Celilo Falls was known as Wyam by the Native peoples … meaning “echo of falling water.” Fishing took place with dipnets and spears and continued in the same manner at places upriver and downriver from it for at least 10,000 years.
Historically, an estimated fifteen to twenty million salmon passed through the Celilo Falls (Wyam) every year. Because of the huge numbers of fish that passed through the falls, the surrounding area became an epicenter for trade.
The people fished with dipnets for salmon and for other fish when the salmon were not running. Fishermen fished from platforms that were everywhere at Celilo Falls (Wyam). The fishing platforms were built in locations where fisherman could most easily catch the salmon as they jumped up the falls on their way to spawn.
Salmon were considered sacred, and every year after the first salmon was caught, thanks would be offered to the Creator before the first bite could be eaten.
Celilo Falls (Wyam) Disappeared
And so it was for thousands of years. Then, on March 10, 1957, as part of the nation’s effort to harness the river for electrical power, The Dalles Dam began operation. Hundreds of onlookers watched as the water behind the dam rose, silencing the falls, submerging fishing platforms, and flooding the village of Celilo, on the banks of the river just above Celilo Falls (Wyam).
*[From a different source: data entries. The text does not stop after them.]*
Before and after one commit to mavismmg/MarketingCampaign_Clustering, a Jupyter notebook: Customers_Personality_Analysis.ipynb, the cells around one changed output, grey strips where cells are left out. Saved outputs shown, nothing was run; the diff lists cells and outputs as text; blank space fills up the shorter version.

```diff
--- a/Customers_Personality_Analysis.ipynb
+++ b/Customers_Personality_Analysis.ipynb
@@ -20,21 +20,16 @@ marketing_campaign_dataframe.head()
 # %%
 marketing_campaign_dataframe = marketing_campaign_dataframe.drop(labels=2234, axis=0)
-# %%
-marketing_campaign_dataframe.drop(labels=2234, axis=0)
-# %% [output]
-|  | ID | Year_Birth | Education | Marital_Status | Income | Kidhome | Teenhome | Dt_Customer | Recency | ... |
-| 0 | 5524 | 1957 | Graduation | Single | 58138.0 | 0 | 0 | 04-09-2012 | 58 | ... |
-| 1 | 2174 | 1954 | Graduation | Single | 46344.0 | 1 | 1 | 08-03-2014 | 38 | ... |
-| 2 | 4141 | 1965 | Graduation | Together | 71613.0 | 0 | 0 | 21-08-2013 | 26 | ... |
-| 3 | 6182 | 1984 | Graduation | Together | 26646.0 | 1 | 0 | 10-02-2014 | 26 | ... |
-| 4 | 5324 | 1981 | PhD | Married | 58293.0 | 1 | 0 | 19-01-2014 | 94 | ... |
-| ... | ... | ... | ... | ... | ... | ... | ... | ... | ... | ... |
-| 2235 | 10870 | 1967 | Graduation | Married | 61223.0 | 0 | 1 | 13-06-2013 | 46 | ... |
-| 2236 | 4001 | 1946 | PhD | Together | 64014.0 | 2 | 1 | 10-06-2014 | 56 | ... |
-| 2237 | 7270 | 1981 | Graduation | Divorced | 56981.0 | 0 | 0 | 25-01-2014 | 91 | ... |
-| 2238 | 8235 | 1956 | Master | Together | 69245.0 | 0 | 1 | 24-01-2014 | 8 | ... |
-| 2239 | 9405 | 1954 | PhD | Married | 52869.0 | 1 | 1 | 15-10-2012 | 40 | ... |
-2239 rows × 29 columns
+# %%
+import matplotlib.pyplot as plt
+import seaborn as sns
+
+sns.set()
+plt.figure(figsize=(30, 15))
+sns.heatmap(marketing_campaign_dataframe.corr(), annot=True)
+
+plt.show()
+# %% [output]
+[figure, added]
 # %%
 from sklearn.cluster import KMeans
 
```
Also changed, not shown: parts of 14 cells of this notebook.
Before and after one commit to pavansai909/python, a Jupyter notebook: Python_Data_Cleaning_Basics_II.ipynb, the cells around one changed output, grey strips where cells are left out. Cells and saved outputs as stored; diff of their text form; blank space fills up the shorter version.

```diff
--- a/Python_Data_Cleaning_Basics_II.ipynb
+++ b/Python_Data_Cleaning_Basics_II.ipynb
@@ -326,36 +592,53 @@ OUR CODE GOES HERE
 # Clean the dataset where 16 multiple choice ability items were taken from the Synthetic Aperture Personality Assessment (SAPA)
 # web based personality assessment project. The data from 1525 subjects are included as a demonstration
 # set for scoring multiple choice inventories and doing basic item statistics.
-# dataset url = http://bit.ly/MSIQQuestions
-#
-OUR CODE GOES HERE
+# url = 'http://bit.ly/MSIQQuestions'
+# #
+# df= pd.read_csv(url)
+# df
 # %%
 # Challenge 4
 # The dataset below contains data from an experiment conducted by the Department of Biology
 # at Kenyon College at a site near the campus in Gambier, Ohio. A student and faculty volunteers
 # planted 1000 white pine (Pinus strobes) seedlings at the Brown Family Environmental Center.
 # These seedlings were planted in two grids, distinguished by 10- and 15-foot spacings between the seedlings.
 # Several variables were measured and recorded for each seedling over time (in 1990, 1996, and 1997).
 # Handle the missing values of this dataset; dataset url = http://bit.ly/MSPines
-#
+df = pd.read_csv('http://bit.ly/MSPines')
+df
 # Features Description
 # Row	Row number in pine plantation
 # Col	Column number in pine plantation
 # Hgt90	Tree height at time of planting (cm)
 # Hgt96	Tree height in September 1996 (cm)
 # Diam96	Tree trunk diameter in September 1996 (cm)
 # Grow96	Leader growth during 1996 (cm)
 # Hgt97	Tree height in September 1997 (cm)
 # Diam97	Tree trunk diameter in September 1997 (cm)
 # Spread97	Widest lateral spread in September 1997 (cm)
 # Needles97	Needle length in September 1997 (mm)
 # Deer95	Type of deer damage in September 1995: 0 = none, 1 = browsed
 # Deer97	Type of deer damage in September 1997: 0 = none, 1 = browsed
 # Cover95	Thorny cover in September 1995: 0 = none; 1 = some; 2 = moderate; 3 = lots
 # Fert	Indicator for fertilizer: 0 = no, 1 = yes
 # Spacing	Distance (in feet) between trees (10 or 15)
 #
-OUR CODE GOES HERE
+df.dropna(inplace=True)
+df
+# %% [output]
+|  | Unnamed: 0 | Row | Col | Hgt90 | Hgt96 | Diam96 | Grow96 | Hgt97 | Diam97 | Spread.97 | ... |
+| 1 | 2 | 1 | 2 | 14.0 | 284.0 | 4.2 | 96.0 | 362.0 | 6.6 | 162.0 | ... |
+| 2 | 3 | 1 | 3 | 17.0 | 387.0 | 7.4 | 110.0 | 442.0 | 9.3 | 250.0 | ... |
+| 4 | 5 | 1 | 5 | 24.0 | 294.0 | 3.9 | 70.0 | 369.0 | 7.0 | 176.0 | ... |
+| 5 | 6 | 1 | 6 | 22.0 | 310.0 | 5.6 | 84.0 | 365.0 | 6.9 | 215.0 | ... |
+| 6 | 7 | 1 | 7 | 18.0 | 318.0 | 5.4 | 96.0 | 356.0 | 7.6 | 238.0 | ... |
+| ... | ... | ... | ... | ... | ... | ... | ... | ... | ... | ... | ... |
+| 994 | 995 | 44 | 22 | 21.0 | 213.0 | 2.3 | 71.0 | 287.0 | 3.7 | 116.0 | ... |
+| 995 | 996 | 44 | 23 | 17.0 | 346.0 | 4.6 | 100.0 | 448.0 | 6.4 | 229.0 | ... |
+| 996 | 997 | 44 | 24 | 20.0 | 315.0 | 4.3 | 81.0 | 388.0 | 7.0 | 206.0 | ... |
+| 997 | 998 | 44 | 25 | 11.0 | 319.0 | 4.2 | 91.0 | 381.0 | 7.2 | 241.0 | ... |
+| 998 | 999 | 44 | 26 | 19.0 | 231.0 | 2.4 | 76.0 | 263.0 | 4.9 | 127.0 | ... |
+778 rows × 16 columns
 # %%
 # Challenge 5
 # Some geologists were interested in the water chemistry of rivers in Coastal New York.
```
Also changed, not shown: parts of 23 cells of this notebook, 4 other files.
In less than six hours, the thundering river became nothing more than a quiet lake … and the way of life that had thrived there for so many thousands of years became forever altered.